143 | Analysis of phosphodiesterase 4, DUNCE, in contextual memory and memory generalization

Cognition, Behavior, and Memory

Author: Agustina Belén Pivato | Email: abpivato@gmail.com

Agustina Belén Pivato , Mario Rafael Pagani

1° Universidad de Buenos Aires—Consejo Nacional de Investigaciones Científicas y Técnicas (CONICET), Facultad de Medicina, Instituto de Fisiología y Biofísica Bernardo Houssay (IFIBIO)-Houssay, Buenos Aires, Argentina

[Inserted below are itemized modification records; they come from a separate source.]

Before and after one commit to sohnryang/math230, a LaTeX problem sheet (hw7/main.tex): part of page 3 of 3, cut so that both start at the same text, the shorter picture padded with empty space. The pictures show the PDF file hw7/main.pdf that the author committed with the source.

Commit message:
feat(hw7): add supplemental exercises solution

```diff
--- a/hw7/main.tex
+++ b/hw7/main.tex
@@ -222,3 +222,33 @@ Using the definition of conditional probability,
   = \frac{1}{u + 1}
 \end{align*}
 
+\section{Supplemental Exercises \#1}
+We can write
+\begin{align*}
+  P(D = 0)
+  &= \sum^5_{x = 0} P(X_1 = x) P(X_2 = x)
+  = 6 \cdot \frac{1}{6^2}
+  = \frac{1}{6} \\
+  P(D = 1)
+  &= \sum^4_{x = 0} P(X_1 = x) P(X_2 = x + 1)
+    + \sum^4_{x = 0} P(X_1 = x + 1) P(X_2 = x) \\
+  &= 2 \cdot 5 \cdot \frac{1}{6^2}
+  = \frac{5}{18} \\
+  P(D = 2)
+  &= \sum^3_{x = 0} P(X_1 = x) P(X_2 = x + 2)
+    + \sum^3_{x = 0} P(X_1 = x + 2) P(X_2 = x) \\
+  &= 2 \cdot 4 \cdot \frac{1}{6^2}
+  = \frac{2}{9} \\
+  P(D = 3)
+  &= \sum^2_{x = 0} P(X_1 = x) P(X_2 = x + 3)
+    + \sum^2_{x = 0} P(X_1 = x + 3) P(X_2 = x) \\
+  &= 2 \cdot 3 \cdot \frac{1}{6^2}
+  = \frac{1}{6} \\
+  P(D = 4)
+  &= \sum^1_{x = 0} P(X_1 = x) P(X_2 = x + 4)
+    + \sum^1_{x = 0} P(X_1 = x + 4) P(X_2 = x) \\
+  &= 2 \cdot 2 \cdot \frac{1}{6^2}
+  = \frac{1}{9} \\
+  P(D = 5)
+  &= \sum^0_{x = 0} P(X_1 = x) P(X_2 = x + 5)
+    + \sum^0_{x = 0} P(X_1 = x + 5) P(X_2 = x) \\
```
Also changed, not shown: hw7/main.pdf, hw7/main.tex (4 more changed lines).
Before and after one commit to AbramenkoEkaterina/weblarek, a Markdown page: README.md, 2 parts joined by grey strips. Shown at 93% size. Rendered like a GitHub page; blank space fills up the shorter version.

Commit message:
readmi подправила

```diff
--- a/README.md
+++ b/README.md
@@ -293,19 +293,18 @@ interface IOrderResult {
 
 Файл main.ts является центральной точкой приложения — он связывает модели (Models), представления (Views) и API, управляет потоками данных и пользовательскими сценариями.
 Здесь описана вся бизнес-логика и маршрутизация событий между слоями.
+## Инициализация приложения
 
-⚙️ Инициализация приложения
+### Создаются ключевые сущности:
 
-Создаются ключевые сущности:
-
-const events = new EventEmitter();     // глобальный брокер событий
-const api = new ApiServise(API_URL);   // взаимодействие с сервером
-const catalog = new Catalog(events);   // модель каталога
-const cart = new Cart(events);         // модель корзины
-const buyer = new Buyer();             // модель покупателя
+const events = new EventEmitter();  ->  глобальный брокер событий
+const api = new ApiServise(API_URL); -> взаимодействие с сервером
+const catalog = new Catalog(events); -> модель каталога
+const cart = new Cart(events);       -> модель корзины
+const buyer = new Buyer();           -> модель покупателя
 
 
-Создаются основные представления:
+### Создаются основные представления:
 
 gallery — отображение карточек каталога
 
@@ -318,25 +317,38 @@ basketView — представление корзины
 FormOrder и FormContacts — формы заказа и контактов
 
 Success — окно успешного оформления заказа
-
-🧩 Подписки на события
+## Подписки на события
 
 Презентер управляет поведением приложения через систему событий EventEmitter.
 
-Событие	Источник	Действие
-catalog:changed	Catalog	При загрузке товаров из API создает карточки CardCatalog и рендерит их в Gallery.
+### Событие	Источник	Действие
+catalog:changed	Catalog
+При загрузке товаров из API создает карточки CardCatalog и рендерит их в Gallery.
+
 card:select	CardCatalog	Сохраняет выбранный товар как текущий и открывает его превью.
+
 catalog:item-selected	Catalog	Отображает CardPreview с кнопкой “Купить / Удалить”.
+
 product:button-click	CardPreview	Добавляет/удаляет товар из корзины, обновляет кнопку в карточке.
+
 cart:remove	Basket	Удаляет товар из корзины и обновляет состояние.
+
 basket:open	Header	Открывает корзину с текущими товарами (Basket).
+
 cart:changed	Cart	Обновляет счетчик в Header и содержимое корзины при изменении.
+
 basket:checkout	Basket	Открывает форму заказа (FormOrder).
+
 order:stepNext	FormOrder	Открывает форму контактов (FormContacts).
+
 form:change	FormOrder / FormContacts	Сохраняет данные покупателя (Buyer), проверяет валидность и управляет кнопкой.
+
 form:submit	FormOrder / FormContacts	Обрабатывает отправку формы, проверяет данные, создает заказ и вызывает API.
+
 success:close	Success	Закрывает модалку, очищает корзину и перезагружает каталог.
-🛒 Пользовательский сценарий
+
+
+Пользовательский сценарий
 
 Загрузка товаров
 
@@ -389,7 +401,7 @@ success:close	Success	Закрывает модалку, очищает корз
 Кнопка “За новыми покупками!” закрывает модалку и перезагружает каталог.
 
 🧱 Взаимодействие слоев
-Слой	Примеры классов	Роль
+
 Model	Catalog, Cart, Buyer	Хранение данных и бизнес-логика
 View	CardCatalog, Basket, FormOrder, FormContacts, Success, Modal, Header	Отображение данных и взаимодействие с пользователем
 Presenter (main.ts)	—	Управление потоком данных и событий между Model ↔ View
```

Intellectual disability affects 1.5 to 3 percent of the global population, impacting directly on an individual’s development and quality of life. Memory generalization is a cognitive function that allows the individual to apply certain acquired information or skill in a similar situation in the future. Generalization is impaired in individuals with intellectual disability. This work is part of a larger investigation that aims to understand the molecular and neural mechanisms implicated in generalization. Preliminary results showed that a reduced expression of dunce promotes overgeneralization. In the work presented here, we enhanced the expression of the dunce gene in all neurons. Assuming then an increase in the dunce protein, a decrease in cAMP and PKA activation was expected, which we propose to be associated with a reduction in generalization and thus a more specific memory formation. In order to test this hypothesis, double transgenic flies and parental controls were exposed to a context and then tested in the same, a similar or a different context. Memory recall was assessed measuring the distance traveled in these contexts, understanding normal behavior as recognition memory in the same context, generalization in the similar context, and no recalling in the different context. Contrary to expectations, preliminary results show that the overexpression of dunce gene has no effect on either recognition memory or generalization compared to its parental controls.